Each resource in a resource dictionary must have a unique key.
When you define resources in markup, you assign the unique key through the x: Key Directive.
A resource is an object that can be reused in different places in your application. This overview describes how to use resources in XAML.
For more information about markup extension behavior, see Markup Extensions and WPF XAML.When you use a markup extension, you typically provide one or more parameters in string form that are processed by that particular markup extension, rather than being evaluated in the context of the property being set.The Static Resource Markup Extension processes a key by looking up the value for that key in all available resource dictionaries.This happens during loading, which is the point in time when the loading process needs to assign the property value that takes the static resource reference.The Dynamic Resource Markup Extension instead processes a key by creating an expression, and that expression remains unevaluated until the application is actually run, at which time the expression is evaluated and provides a value.
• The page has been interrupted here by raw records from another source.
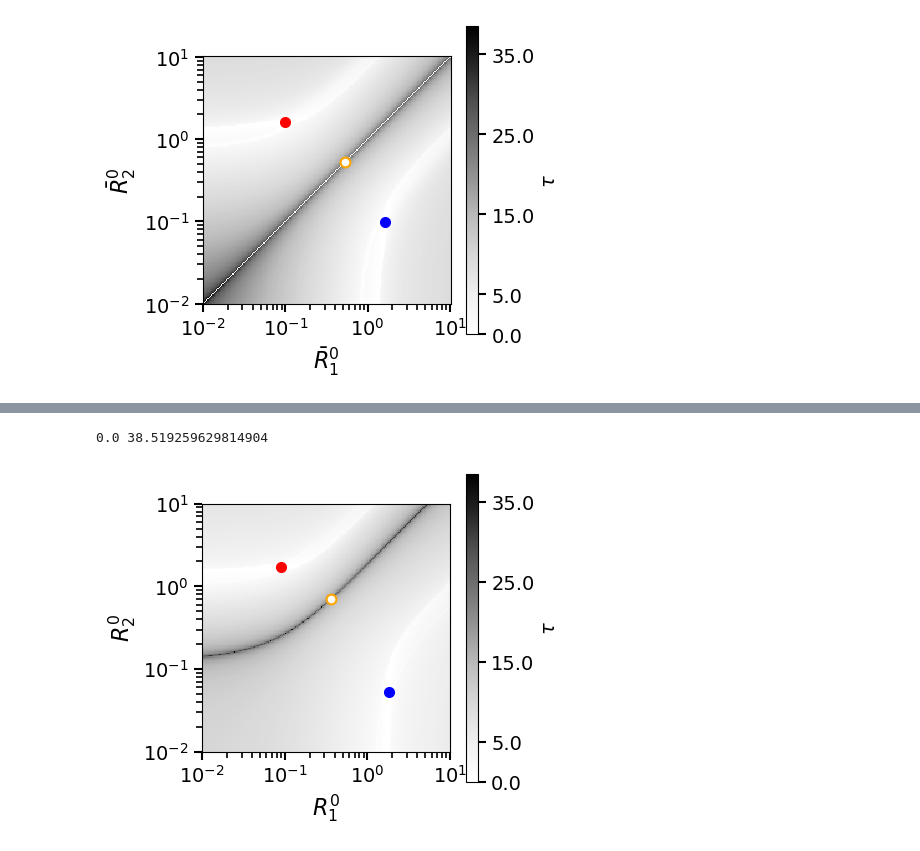
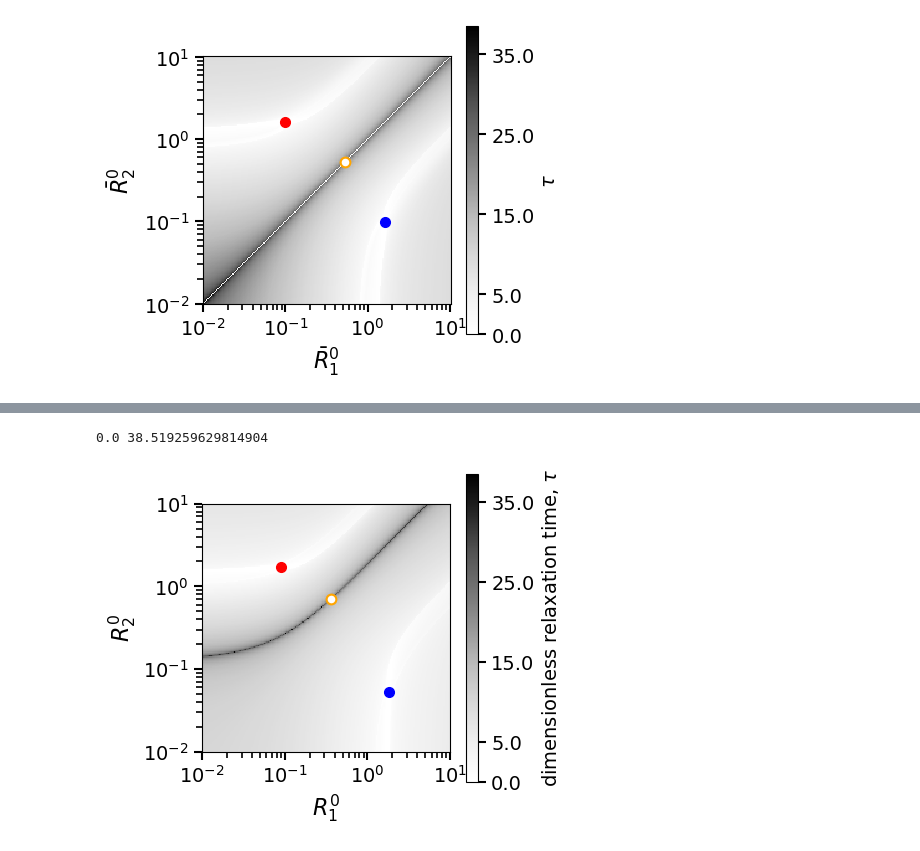
Before and after one commit to RPGroup-PBoC/2025_inducers, a Jupyter notebook: mutualrepression/Figure_19.ipynb, the cells around one changed output, grey strips where cells are left out. Drawn from its saved outputs; the diff is of its cells as text; code cells hidden in the pictures.

```diff
--- a/mutualrepression/Figure_19.ipynb
+++ b/mutualrepression/Figure_19.ipynb
@@ -35,15 +35,15 @@ from matplotlib.patches import FancyArrowPatch
 # %% [markdown]
 ## Formatting and parameters
 # %%
-# parameters for the pact function
+# Parameters for the pact function
 delE=4.5
 Ka=1.4*10**(-4)
 Ki=5.3*10**(-7)
 K_c=Ka/Ki
 
-#pact function
+#Pact function
 def pAct(c, K_c=K_c, delE=delE):
-    """ probability of repressor/activator being active
+    """ Probability of repressor being active
 
     Parameters:
         - c: inducer concentration
@@ -439,33 +394,0 @@ sep_curve_a = separatrix_ode(ss_cat_a, p1=pAct1, p2=pAct2, w1=omega1, w2=omega2)
-# %%
-log10R0min,log10R0max=-2,1
-R0=np.logspace(log10R0min,log10R0max,200)
-R01,R02 = np.meshgrid(R0,R0)
-init_list = [[0.05,0.1],[2,1]]
-fig, ax = plt.subplots(1, 1, figsize=(4,4))
-c1 = ax.pcolormesh(R01,R02,np.transpose(tau_R1_R2_list_2d_asym), cmap='Grays')
-
-for iss in range(len(R1_fixed_points)):
-    rss1=R1_fixed_points[iss]
-    rss2=R2_fixed_points[iss]
-    stable = is_stable_mutual_repression(rss1, rss2)
-    if stable:
-      ax.plot([rss1],[rss2], color = color_list[iss], marker='o', markersize=7)
-    else:
-      ax.plot([rss1],[rss2], color = color_list[iss], marker='o', markersize=7, markerfacecolor='white', markeredgewidth=1.5)
-cbar = fig.colorbar(c1, ax=ax, label=r'$\tau$', shrink=1, aspect=25)
-cbar.ax.set_ylabel(r'$\tau$', fontsize=14)
-cbar.ax.tick_params(axis='y', which='major', labelsize=14, width=1.5, length=6)
-cbar.ax.tick_params(axis='y', which='minor', labelsize=12, width=1.2, length=4)
-tick_vals = np.array([0,5,15,25,35])
-cbar.set_ticks(tick_vals)
-cbar.ax.set_yticklabels([f"{val:.1f}" for val in tick_vals])
-ax.set_xlim(10**log10R0min, 10**log10R0max)
-ax.set_ylim(10**log10R0min, 10**log10R0max)
-ax.set_aspect('equal')
-ax.set_xscale('log')
-ax.set_yscale('log')
-ax.set_xlabel(r'$R^0_{1}$', fontsize=16)
-ax.set_ylabel(r'$R^0_{2}$', fontsize=16)
-ax.tick_params(axis='both', which='major', labelsize=14, width=1.5, length=6)
-ax.tick_params(axis='both', which='minor', labelsize=12, width=1.2, length=4)
-print(np.min(tau_R1_R2_list_2d_asym),np.max(tau_R1_R2_list_2d_asym))
@@ -491,34 +411,32 @@ R01,R02 = np.meshgrid(R0,R0)
 init_list = [[0.05,0.1],[2,1]]
 fig, ax = plt.subplots(1, 1, figsize=(4,4))
 c1 = ax.pcolormesh(R01,R02,np.transpose(tau_R1_R2_list_2d_asym), cmap='Grays')
 
 for iss in range(len(R1_fixed_points)):
     rss1=R1_fixed_points[iss]
     rss2=R2_fixed_points[iss]
     stable = is_stable_mutual_repression(rss1, rss2)
     if stable:
       ax.plot([rss1],[rss2], color = color_list[iss], marker='o', markersize=7)
     else:
       ax.plot([rss1],[rss2], color = color_list[iss], marker='o', markersize=7, markerfacecolor='white', markeredgewidth=1.5)
 cbar = fig.colorbar(c1, ax=ax, label=r'$\tau$', shrink=1, aspect=25)
-cbar.ax.set_ylabel(r'$\tau$', fontsize=14)
+cbar.ax.set_ylabel(r'dimensionless relaxation time, $\tau$', fontsize=14)
 cbar.ax.tick_params(axis='y', which='major', labelsize=14, width=1.5, length=6)
 cbar.ax.tick_params(axis='y', which='minor', labelsize=12, width=1.2, length=4)
 tick_vals = np.array([0,5,15,25,35])
 cbar.set_ticks(tick_vals)
 cbar.ax.set_yticklabels([f"{val:.1f}" for val in tick_vals])
 ax.set_xlim(10**log10R0min, 10**log10R0max)
 ax.set_ylim(10**log10R0min, 10**log10R0max)
 ax.set_aspect('equal')
 ax.set_xscale('log')
 ax.set_yscale('log')
 ax.set_xlabel(r'$R^0_{1}$', fontsize=16)
 ax.set_ylabel(r'$R^0_{2}$', fontsize=16)
 ax.tick_params(axis='both', which='major', labelsize=14, width=1.5, length=6)
 ax.tick_params(axis='both', which='minor', labelsize=12, width=1.2, length=4)
 print(np.min(tau_R1_R2_list_2d_asym),np.max(tau_R1_R2_list_2d_asym))
-folder = '/Users/saramahdavi/Documents/pAct/mutual repression'
-plt.savefig(folder+'/dynamics_mutual_timescale_asymetric.pdf')
 # %% [output]
 0.0 38.519259629814904
-[figure, old version]
+[figure, new version]
```
Also changed, not shown: parts of 15 cells of this notebook.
When you reference a resource, the following considerations can influence whether you use a static resource reference or a dynamic resource reference: Static resource references from within a resource dictionary must reference a resource that has already been defined lexically before the resource reference.In the previous example, the same resource sets two different properties: the Background of a Button, and the Fill of a Rectangle.A resource can be referenced as either a static resource or a dynamic resource.Typically, the key is a string; however, you can also set it to other object types by using the appropriate markup extensions.Nonstring keys for resources are used by certain feature areas in WPF, notably for styles, component resources, and data styling.The example then references the resource and uses it to set properties of several child elements, including an Ellipse, a Text Block, and a Button.